# Task prompt
How many lines of the listing below hold the word "QFrame"? Answer with the number alone.

####################

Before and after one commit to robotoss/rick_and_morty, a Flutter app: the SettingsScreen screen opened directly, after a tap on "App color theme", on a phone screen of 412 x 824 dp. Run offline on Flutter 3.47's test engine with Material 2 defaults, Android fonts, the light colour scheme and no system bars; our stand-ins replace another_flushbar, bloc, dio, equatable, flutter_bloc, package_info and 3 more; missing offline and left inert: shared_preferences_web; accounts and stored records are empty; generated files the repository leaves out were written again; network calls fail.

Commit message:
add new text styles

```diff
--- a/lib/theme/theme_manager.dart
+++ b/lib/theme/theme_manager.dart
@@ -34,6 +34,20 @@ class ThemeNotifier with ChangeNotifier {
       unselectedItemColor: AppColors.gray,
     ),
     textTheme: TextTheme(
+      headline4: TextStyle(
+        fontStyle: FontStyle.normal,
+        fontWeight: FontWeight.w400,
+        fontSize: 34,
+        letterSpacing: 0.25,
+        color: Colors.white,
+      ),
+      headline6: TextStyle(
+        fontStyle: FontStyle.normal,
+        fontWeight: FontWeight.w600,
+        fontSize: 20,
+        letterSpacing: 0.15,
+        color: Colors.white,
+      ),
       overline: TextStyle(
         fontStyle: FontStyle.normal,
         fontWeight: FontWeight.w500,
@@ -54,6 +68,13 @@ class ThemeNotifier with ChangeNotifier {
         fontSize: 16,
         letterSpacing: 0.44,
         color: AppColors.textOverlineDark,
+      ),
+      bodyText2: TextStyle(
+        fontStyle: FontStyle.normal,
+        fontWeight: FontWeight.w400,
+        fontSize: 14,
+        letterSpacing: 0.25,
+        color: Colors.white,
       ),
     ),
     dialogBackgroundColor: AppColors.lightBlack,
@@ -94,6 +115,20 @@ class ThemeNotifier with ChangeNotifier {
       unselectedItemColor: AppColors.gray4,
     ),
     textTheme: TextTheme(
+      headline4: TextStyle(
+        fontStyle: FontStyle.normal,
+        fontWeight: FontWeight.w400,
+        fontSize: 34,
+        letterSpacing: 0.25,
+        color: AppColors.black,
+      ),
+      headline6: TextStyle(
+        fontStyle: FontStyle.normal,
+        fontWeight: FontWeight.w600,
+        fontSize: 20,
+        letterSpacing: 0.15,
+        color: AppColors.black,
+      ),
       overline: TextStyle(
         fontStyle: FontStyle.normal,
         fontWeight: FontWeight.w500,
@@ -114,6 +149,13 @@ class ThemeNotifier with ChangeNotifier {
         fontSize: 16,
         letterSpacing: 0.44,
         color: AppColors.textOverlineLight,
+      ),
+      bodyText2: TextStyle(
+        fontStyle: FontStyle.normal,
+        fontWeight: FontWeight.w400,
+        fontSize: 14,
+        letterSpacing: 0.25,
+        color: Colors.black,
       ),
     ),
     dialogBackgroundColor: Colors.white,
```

####################

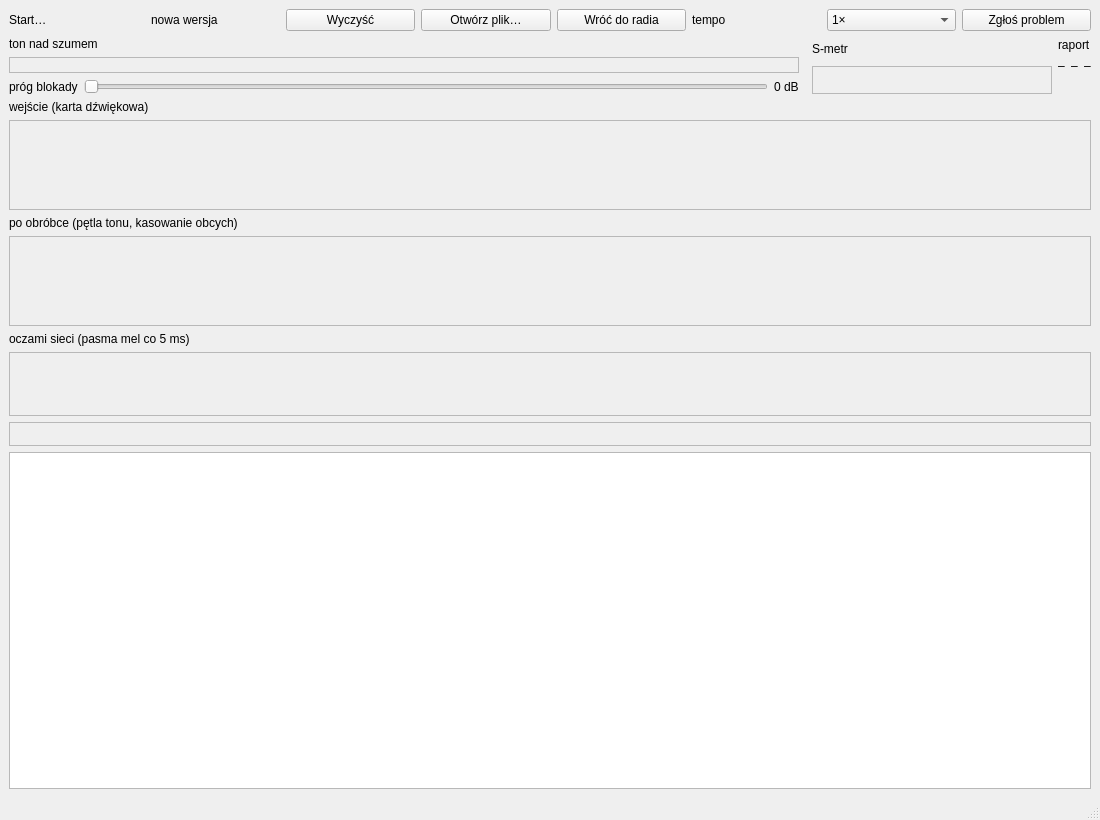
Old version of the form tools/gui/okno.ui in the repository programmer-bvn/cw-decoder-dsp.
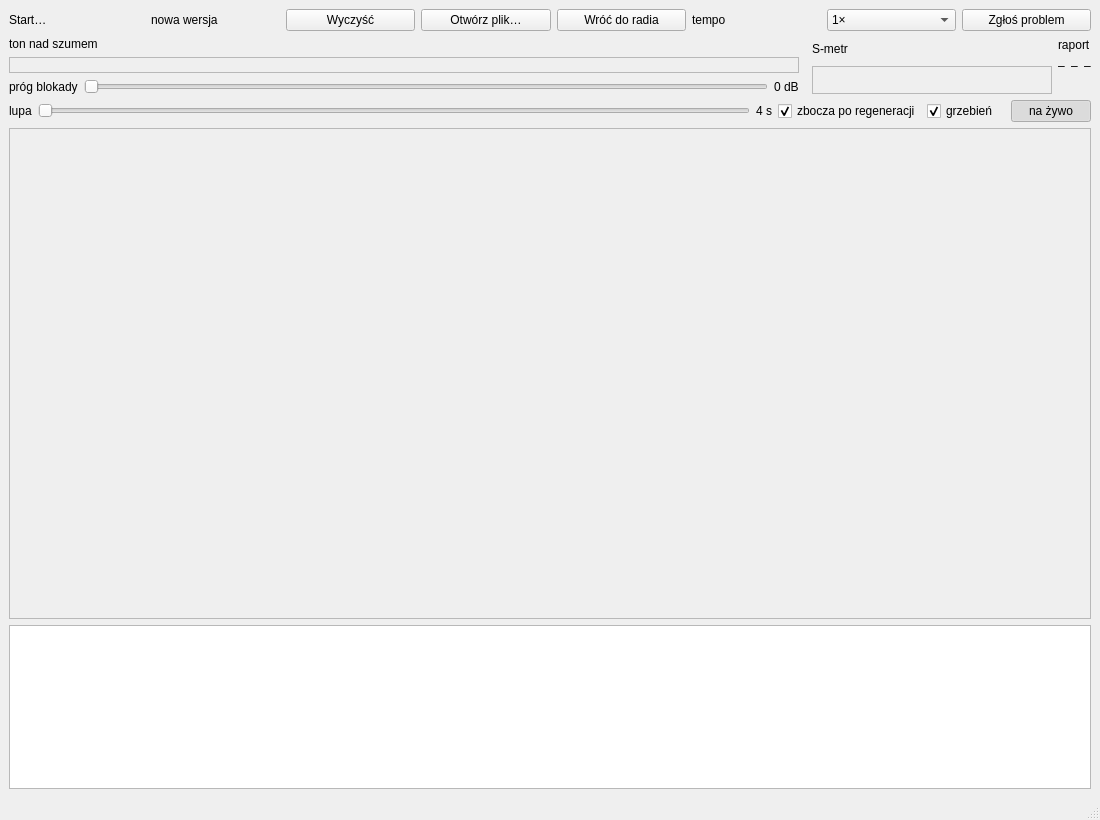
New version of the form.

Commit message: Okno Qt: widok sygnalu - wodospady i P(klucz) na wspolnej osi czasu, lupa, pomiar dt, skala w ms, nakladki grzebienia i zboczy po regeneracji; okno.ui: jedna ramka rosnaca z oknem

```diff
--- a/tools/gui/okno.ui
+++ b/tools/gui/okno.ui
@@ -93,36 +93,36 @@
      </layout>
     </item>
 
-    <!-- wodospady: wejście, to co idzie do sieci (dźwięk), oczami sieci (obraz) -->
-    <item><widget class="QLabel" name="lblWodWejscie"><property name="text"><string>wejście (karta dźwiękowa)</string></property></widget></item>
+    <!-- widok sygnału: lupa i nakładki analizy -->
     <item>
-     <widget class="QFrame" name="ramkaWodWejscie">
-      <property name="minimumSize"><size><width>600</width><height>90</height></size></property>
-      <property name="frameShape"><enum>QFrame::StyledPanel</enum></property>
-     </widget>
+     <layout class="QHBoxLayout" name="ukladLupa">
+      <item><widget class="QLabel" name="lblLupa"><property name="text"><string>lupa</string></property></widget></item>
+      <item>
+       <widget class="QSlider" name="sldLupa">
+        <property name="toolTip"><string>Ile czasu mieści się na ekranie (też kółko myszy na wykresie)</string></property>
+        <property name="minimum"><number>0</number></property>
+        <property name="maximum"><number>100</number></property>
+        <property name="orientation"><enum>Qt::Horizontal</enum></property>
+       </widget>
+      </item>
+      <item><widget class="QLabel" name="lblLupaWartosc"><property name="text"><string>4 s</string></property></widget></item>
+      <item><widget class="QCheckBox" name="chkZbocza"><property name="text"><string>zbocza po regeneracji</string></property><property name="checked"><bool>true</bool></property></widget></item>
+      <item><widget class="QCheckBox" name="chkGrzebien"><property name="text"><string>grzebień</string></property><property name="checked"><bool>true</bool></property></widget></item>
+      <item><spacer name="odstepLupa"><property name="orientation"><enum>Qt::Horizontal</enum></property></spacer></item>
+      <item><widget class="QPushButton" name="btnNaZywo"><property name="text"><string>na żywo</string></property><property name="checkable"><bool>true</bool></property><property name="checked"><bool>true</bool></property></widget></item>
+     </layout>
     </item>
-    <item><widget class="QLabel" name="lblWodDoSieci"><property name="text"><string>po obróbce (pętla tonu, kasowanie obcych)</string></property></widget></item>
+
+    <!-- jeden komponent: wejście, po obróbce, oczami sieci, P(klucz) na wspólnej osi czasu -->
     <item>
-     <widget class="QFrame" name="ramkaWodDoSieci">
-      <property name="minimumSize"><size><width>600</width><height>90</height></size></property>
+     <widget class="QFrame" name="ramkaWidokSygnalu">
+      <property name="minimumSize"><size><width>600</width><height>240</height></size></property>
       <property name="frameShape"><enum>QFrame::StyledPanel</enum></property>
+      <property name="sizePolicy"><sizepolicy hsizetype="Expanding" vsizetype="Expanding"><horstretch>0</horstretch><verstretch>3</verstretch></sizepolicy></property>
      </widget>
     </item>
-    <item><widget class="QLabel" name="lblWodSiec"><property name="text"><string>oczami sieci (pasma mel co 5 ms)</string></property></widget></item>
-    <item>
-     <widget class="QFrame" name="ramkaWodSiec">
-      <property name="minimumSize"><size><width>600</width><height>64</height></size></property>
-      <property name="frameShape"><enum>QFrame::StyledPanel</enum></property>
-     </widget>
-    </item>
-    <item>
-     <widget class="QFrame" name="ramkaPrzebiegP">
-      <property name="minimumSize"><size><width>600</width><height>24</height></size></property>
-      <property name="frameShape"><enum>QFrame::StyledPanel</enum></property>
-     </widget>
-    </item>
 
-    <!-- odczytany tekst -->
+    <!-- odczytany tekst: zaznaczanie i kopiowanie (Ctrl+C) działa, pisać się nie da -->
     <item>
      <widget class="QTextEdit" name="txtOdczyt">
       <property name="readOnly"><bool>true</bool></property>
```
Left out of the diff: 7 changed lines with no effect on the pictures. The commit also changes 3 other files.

####################

# Written solution
9